44 Pages Posted: 13 Aug 2018
Date Written: 2018
Civil law is enforced primarily via private litigation. One characteristic of private enforcement is that litigation levels tend to cycle between booms and busts. This Article builds a theory for explaining this fluctuation, proposing that plaintiffs' attorneys can be understood as economic migrants. Just as workers cross borders to find jobs, lawyers "move" across case types and jurisdictions to find profitable claims, and case-filing numbers increase as a result. Using the recent wage and hour litigation boom as a case study, this Article paints an empirical picture of attorney migration and its influence on case filing numbers. Drawing on these analyses, the Article concludes by considering the optimal litigation level within our private enforcement system.
Keywords: employment law, empirical legal studies, civil litigation, private litigation, private enforcement, wage and hour litigation

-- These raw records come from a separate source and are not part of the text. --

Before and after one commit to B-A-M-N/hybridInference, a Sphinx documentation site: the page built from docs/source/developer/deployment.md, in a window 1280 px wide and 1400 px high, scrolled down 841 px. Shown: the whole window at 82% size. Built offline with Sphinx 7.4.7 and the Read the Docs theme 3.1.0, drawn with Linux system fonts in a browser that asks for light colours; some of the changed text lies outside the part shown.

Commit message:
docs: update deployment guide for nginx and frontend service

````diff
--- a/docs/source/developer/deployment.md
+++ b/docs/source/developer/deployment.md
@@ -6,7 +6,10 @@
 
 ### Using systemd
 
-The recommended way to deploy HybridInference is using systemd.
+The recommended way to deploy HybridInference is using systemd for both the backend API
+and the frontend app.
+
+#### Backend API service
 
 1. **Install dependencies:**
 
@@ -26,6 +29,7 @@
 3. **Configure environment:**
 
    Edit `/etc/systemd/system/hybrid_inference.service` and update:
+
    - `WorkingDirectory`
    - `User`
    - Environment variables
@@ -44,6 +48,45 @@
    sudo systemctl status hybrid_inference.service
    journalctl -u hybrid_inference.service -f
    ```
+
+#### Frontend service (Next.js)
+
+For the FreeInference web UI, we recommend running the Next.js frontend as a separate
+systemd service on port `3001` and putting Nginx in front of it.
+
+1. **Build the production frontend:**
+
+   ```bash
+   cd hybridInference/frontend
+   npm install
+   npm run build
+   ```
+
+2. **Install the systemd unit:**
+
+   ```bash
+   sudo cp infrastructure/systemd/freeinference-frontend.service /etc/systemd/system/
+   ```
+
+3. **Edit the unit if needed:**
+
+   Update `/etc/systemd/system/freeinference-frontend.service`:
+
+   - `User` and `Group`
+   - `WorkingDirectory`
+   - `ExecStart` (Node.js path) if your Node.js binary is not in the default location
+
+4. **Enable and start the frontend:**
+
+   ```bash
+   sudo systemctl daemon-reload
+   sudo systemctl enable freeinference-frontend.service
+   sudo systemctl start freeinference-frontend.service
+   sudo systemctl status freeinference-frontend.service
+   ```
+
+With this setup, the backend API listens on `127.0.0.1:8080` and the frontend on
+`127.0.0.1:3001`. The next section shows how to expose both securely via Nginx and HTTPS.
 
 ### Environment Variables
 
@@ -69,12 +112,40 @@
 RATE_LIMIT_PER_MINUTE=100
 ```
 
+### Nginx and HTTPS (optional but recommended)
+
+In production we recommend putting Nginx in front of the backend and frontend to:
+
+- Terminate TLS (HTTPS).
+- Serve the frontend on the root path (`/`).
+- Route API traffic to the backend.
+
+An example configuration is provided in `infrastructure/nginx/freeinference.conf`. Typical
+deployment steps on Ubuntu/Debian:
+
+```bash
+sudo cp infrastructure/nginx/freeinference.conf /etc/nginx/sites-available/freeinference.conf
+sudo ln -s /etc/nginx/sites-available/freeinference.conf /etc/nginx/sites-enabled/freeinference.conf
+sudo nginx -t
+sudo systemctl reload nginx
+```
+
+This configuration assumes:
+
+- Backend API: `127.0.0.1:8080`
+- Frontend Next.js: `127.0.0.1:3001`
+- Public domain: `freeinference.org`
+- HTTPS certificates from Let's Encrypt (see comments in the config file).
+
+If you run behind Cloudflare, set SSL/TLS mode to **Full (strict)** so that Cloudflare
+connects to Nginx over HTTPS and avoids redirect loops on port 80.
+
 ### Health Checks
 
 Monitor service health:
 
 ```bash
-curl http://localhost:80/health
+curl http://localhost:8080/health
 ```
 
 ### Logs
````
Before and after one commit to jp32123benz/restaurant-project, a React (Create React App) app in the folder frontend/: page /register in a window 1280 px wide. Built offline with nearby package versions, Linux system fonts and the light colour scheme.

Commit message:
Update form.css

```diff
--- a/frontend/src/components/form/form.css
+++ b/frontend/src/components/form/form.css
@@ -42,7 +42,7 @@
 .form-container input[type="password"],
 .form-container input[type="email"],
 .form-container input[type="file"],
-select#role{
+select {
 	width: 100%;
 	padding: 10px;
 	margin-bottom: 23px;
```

JEL Classification: K19, K39, K40
Suggested Citation: Suggested Citation